A couple of years ago when I was still a graduate student in NUS, I used to have regular drinks with my good friend Andreas Keil. Those were evenings well-spent as we exchanged lots of views over lots of topics.

One evening over a couple of Tigers, Andreas ranted about solving some cool problems posted in the internet, using a language called Python (that was the first time I heard of it) Thus I was introduced to Project Euler (named after Leonhard Euler (pronounced as “Oiler”). When trying to solve these problems, I soon discovered the limits of my knowledge in R and also some areas of mathematics. This provided a great stimulus to try to cover existing gaps, and to learn some new stuff as well. I think the questions are great exercises when one is learning a particular programming language, as it breaks the monotony of typical textbook problems and pushes one’s skills to the limits.

Here’s a picture of Leonhard Euler. This is the man who gave us the wonderful Famous Five equation: , which relates five of the most important constants in mathematics.

### Like this:

Like Loading...

*Related*

## About Tsung Fei

A teacher, researcher in the bioinformatics division at the University of Malaya

Dr. Kang,

I have registered for project euler website that u linked.

I tried to solve some questions given but none of them are successful …hahahaha..

surely i find it is very interesting! and very curious to know the answer =D

do i have to know some R language programming to solve them?

hope u can share =)

Hi Norain,

You can use any language you like. Generally, the are two types of people working on project euler problems. The first type are problem junkies who probably have mastered a particular language, and just want to test their math and programming skills. The second type are people who use the problems to stimulate the learning of a previously unknown language (you set goals and you want to achieve them). So if you wish to learn R, you can read up the basics of R, and then try solving the problem.

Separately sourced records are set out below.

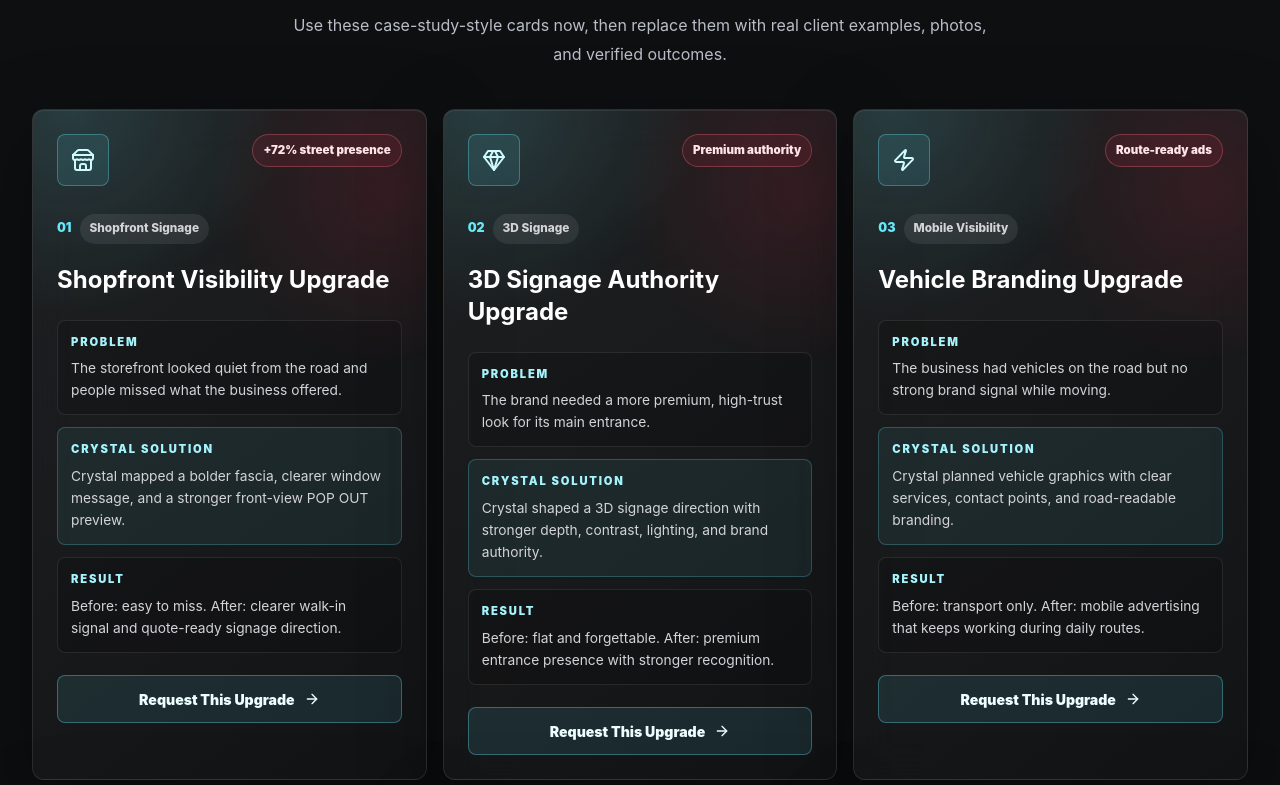
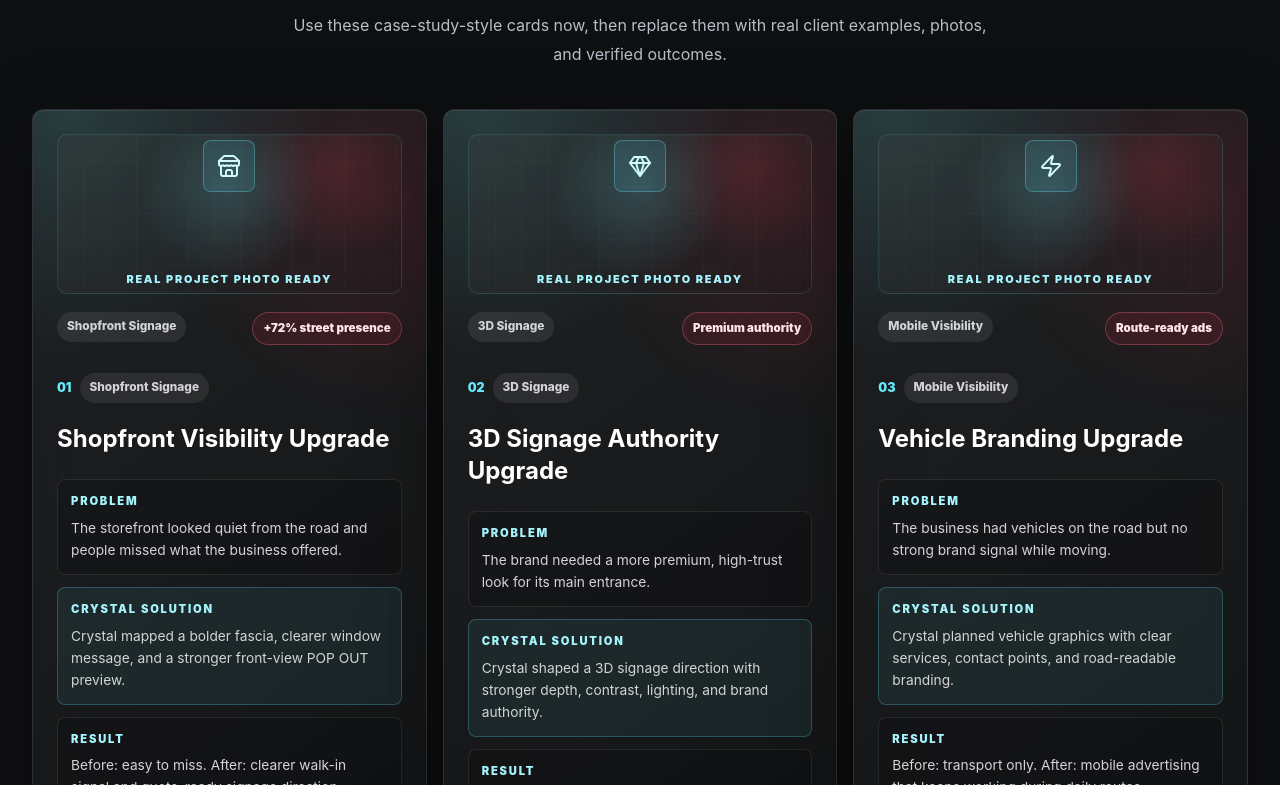
Before and after one commit to MarlonLoner/crystalbrandingstudio, a Next.js app: page / in a window 1280 px wide. Shown: the part 2095-2880 px from the top of the page. Built offline with nearby package versions, Linux system fonts and the light colour scheme.

Commit message:
Prepare evidence data for real Crystal assets

```diff
--- a/app/globals.css
+++ b/app/globals.css
@@ -396,6 +396,65 @@ button {
     0 24px 80px rgba(0, 0, 0, 0.42);
 }
 
+.proof-wall-media,
+.storefront-media {
+  position: relative;
+  display: grid;
+  min-height: 160px;
+  place-items: center;
+  overflow: hidden;
+  border-radius: 10px;
+  border: 1px solid rgba(103, 232, 249, 0.14);
+  background:
+    radial-gradient(circle at 50% 35%, rgba(103, 232, 249, 0.17), transparent 44%),
+    radial-gradient(circle at 82% 22%, rgba(255, 48, 79, 0.14), transparent 28%),
+    linear-gradient(135deg, rgba(255, 255, 255, 0.07), rgba(255, 255, 255, 0.025)),
+    rgba(0, 0, 0, 0.22);
+}
+
+.proof-wall-media {
+  margin-bottom: 18px;
+}
+
+.proof-wall-media::before,
+.storefront-media::before {
+  content: "";
+  position: absolute;
+  inset: 0;
+  background-image:
+    linear-gradient(rgba(255, 255, 255, 0.055) 1px, transparent 1px),
+    linear-gradient(90deg, rgba(255, 255, 255, 0.055) 1px, transparent 1px);
+  background-size: 26px 26px;
+  opacity: 0.36;
+}
+
+.proof-wall-media img,
+.storefront-media img {
+  position: absolute;
+  inset: 0;
+  height: 100%;
+  width: 100%;
+  object-fit: cover;
+}
+
+.proof-wall-media .card-icon,
+.storefront-media .card-icon,
+.proof-wall-media-label,
+.storefront-media-label {
+  position: relative;
+  z-index: 1;
+}
+
+.proof-wall-media-label,
+.storefront-media-label {
+  margin-top: 68px;
+  color: #a5f3fc;
+  font-size: 0.68rem;
+  font-weight: 900;
+  letter-spacing: 0.16em;
+  text-transform: uppercase;
+}
+
 .proof-wall-metric {
   border-radius: 999px;
   border: 1px solid rgba(255, 112, 133, 0.32);
@@ -560,6 +619,10 @@ button {
   min-height: 440px;
   display: flex;
   flex-direction: column;
+}
+
+.storefront-media {
+  margin-bottom: 18px;
 }
 
 .storefront-cta {
--- a/app/page.tsx
+++ b/app/page.tsx
@@ -204,6 +204,8 @@ const trustStatements = [
   "Placeholder trust statement: WhatsApp-first communication for faster project movement.",
 ];
 
+// Replace these placeholder cases with real Crystal projects: client/project name, category,
+// before problem, Crystal solution, measurable result, real photo URL, and the correct CTA route.
 const proofWallCases = [
   {
     title: "Shopfront Visibility Upgrade",
@@ -213,6 +215,7 @@ const proofWallCases = [
     result: "Before: easy to miss. After: clearer walk-in signal and quote-ready signage direction.",
     metric: "+72% street presence",
     href: GROWTH_OS_SHOPFRONT_INTAKE,
+    imageUrl: null,
     icon: Store,
   },
   {
@@ -223,6 +226,7 @@ const proofWallCases = [
     result: "Before: flat and forgettable. After: premium entrance presence with stronger recognition.",
     metric: "Premium authority",
     href: GROWTH_OS_SHOPFRONT_INTAKE,
+    imageUrl: null,
     icon: Gem,
   },
   {
@@ -233,6 +237,7 @@ const proofWallCases = [
     result: "Before: transport only. After: mobile advertising that keeps working during daily routes.",
     metric: "Route-ready ads",
     href: GROWTH_OS_GENERAL_INTAKE,
+    imageUrl: null,
     icon: Zap,
   },
   {
@@ -243,6 +248,7 @@ const proofWallCases = [
     result: "Before: scattered promotion. After: focused campaign message for events, roadsides, and retail points.",
     metric: "Campaign-ready",
     href: GROWTH_OS_GENERAL_INTAKE,
+    imageUrl: null,
     icon: Megaphone,
   },
   {
@@ -253,6 +259,7 @@ const proofWallCases = [
     result: "Before: attention leaked. After: a clearer enquiry system built for quote requests and follow-up.",
     metric: "Lead path live",
     href: GROWTH_OS_GENERAL_INTAKE,
+    imageUrl: null,
     icon: MonitorSmartphone,
   },
   {
@@ -265,32 +272,41 @@ const proofWallCases = [
     href: makeSmartWashWhatsAppLink(
       "Hi Crystal Branding Studio, I want a Crystal Smart Wash reseller push like the POP OUT Proof Wall example."
     ),
+    imageUrl: null,
     icon: Droplets,
   },
 ];
 
-const googleReviewsUrl = "https://www.google.com/search?q=Crystal+Branding+Studio+Google+Reviews";
-
+// Replace this with the real Google Business Profile reviews URL when it is available.
+const VIEW_GOOGLE_REVIEWS_URL =
+  "https://www.google.com/search?q=Crystal+Branding+Studio+Google+Reviews";
+
+// Replace these placeholder reviews with real Google review data: reviewer name,
+// rating, review text, and set isPlaceholder to false once verified.
 const trustReviews = [
   {
     name: "T. Moyo",
     rating: 5,
     text: "Placeholder Google review: Crystal made our storefront clearer and easier to notice from the road.",
+    isPlaceholder: true,
   },
   {
     name: "R. Ndlovu",
     rating: 5,
     text: "Placeholder Google review: Fast guidance, clean branding direction, and a clear path into the quote.",
+    isPlaceholder: true,
   },
   {
     name: "M. Chari",
     rating: 5,
     text: "Placeholder Google review: The signage concept helped our business feel more professional immediately.",
+    isPlaceholder: true,
   },
   {
     name: "K. Dube",
     rating: 4,
     text: "Placeholder Google review: Good communication and practical advice for print, display, and online visibility.",
+    isPlaceholder: true,
   },
 ];
 
@@ -303,6 +319,8 @@ const storefrontCategories = [
   "Smart Wash",
 ];
 
+// Replace these placeholder products with Crystal's real product catalogue details:
+// product photos, descriptions, ideal use cases, categories, and the correct intake or WhatsApp CTA.
 const storefrontProducts = [
   {
     name: "3D Shopfront Signage",
@@ -311,6 +329,7 @@ const storefrontProducts = [
     bestFor: "Shopfront authority, entrances, and high-trust brand presence.",
     href: GROWTH_OS_SHOPFRONT_INTAKE,
     cta: "Start Shopfront Intake",
+    imageUrl: null,
     icon: Gem,
   },
   {
@@ -320,6 +339,7 @@ const storefrontProducts = [
     bestFor: "Retail fronts, road-facing shops, and late-hour visibility.",
     href: GROWTH_OS_SHOPFRONT_INTAKE,
     cta: "Start Shopfront Intake",
+    imageUrl: null,
     icon: Lightbulb,
   },
   {
@@ -329,6 +349,7 @@ const storefrontProducts = [
     bestFor: "Quick shopfront campaigns and photo-based preview requests.",
     href: GROWTH_OS_SHOPFRONT_INTAKE,
     cta: "Upload Shopfront In Growth OS",
+    imageUrl: null,
     icon: ImageUp,
   },
   {
@@ -338,6 +359,7 @@ const storefrontProducts = [
     bestFor: "Exhibitions, pop-ups, offices, and point-of-sale messaging.",
     href: GROWTH_OS_GENERAL_INTAKE,
     cta: "Start Project Intake",
+    imageUrl: null,
     icon: Megaphone,
   },
   {
@@ -347,6 +369,7 @@ const storefrontProducts = [
     bestFor: "Roadside promos, churches, launches, and outdoor activations.",
     href: GROWTH_OS_GENERAL_INTAKE,
     cta: "Start Project Intake",
+    imageUrl: null,
     icon: FlagIcon,
   },
   {
@@ -356,6 +379,7 @@ const storefrontProducts = [
     bestFor: "Sales teams, founders, reps, and service businesses.",
     href: GROWTH_OS_GENERAL_INTAKE,
     cta: "Start Project Intake",
+    imageUrl: null,
     icon: BriefcaseBusiness,
   },
   {
@@ -365,6 +389,7 @@ const storefrontProducts = [
     bestFor: "Local launches, promotions, and direct customer distribution.",
     href: GROWTH_OS_GENERAL_INTAKE,
     cta: "Start Project Intake",
+    imageUrl: null,
     icon: Megaphone,
   },
   {
@@ -374,6 +399,7 @@ const storefrontProducts = [
     bestFor: "Product packaging, promos, and brand consistency.",
     href: GROWTH_OS_GENERAL_INTAKE,
     cta: "Start Project Intake",
+    imageUrl: null,
     icon: ScanLine,
   },
   {
@@ -383,6 +409,7 @@ const storefrontProducts = [
     bestFor: "Delivery vehicles, company cars, fleets, and field teams.",
     href: GROWTH_OS_GENERAL_INTAKE,
     cta: "Start Project Intake",
+    imageUrl: null,
     icon: Zap,
   },
   {
@@ -392,6 +419,7 @@ const storefrontProducts = [
     bestFor: "Roadside attention, market days, launches, and public activations.",
     href: GROWTH_OS_GENERAL_INTAKE,
     cta: "Start Project Intake",
+    imageUrl: null,
     icon: FlagIcon,
   },
   {
@@ -401,6 +429,7 @@ const storefrontProducts = [
     bestFor: "Stage presence, worship spaces, and formal speaking environments.",
     href: GROWTH_OS_GENERAL_INTAKE,
     cta: "Start Project Intake",
+    imageUrl: null,
     icon: LayoutDashboard,
   },
   {
@@ -410,6 +439,7 @@ const storefrontProducts = [
     bestFor: "Banner finishing, mounting, and display durability.",
     href: GROWTH_OS_GENERAL_INTAKE,
     cta: "Start Project Intake",
+    imageUrl: null,
     icon: PackageCheck,
   },
   {
@@ -419,6 +449,7 @@ const storefrontProducts = [
     bestFor: "Household use, trial orders, and reseller shelf testing.",
     href: serviceLinks.smartWash1Kg,
     cta: "WhatsApp Smart Wash Team",
+    imageUrl: null,
     icon: Droplets,
   },
   {
@@ -428,6 +459,7 @@ const storefrontProducts = [
     bestFor: "Repeat buyers, families, bulk interest, and reseller demand.",
     href: serviceLinks.smartWash2Kg,
     cta: "WhatsApp Smart Wash Team",
+    imageUrl: null,
     icon: Droplets,
   },
 ];
@@ -1020,10 +1052,21 @@ export default function Home() {
         <div className="mx-auto grid max-w-7xl gap-4 px-4 sm:px-6 lg:grid-cols-3 lg:px-8">
           {proofWallCases.map((proofCase, index) => (
             <article key={proofCase.title} className="proof-wall-card">
+              <div className="proof-wall-media">
+                {proofCase.imageUrl ? (
+                  <img src={proofCase.imageUrl} alt={proofCase.title} />
+                ) : (
+                  <>
+                    <span className="card-icon">
+                      <proofCase.icon className="h-6 w-6" />
+                    </span>
+                    <span className="proof-wall-media-label">Real project photo ready</span>
+                  </>
+                )}
+              </div>
+
               <div className="flex items-start justify-between gap-4">
-                <span className="card-icon">
-                  <proofCase.icon className="h-6 w-6" />
-                </span>
+                <span className="proof-wall-tag">{proofCase.category}</span>
                 <span className="proof-wall-metric">{proofCase.metric}</span>
               </div>
 
@@ -1098,7 +1141,7 @@ export default function Home() {
             </div>
 
             <a
-              href={googleReviewsUrl}
+              href={VIEW_GOOGLE_REVIEWS_URL}
               target="_blank"
               rel="noreferrer"
               className="mt-8 inline-flex w-full items-center justify-center gap-2 rounded-md border border-cyan-300/35 bg-cyan-300/10 px-5 py-4 text-sm font-bold text-cyan-50 transition hover:bg-cyan-300/18"
@@ -1115,7 +1158,7 @@ export default function Home() {
                   <div>
                     <p className="font-display text-lg font-bold text-white">{review.name}</p>
                     <p className="mt-1 text-xs uppercase tracking-[0.16em] text-zinc-500">
-                      Google review placeholder
+                      {review.isPlaceholder ? "Placeholder review" : "Google review"}
                     </p>
                   </div>
                   <span className="rounded-full border border-red-300/25 bg-red-400/10 px-3 py-1 text-xs font-black text-red-100">
@@ -1613,9 +1656,22 @@ export default function Home() {
             <div className="mt-7 grid gap-4 md:grid-cols-2 xl:grid-cols-3">
               {filteredStorefrontProducts.map((product) => (
                 <article key={product.name} className="storefront-card">
+                  <div className="storefront-media">
+                    {product.imageUrl ? (
+                      <img src={product.imageUrl} alt={product.name} />
+                    ) : (
+                      <>
+                        <span className="card-icon">
+                          <product.icon className="h-6 w-6" />
+                        </span>
+                        <span className="storefront-media-label">Product photo ready</span>
+                      </>
+                    )}
+                  </div>
+
                   <div className="flex items-start justify-between gap-4">
-                    <span className="card-icon">
-                      <product.icon className="h-6 w-6" />
+                    <span className="mt-1 inline-flex rounded-full bg-white/10 px-3 py-1 text-xs font-bold text-zinc-300">
+                      {product.category}
                     </span>
                     <span className="storefront-route-chip">
                       {product.category === "Smart Wash"
@@ -1626,9 +1682,6 @@ export default function Home() {
                     </span>
                   </div>
 
-                  <span className="mt-7 inline-flex rounded-full bg-white/10 px-3 py-1 text-xs font-bold text-zinc-300">
-                    {product.category}
-                  </span>
                   <h3 className="mt-4 font-display text-2xl font-bold text-white">
                     {product.name}
                   </h3>
```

If you succeed, usually you have learned something.

Dr. Khang,

firstly sorry bcoz misspell your name..(typo error).. =)

thanks for your info..

currently i’m working on understanding the R language..

a bit same like C++ but R more towards mathematics..

but the Project Euler Questions surely a tricky Qusetions for me..

feel like dizzy to calculate it manually..hehe..

so question 1 (sort by ascending difficulty) is still in progress..

i’m not really master on maths but i love study add maths since high school..

hope u can support and teach me more.. =D

thanks Dr. Khang…

really appreciate it!

Hi Norain,

The fun is in finding out things on your own. If you get stuck, you can always look up for some references in the internet, or some suitable books.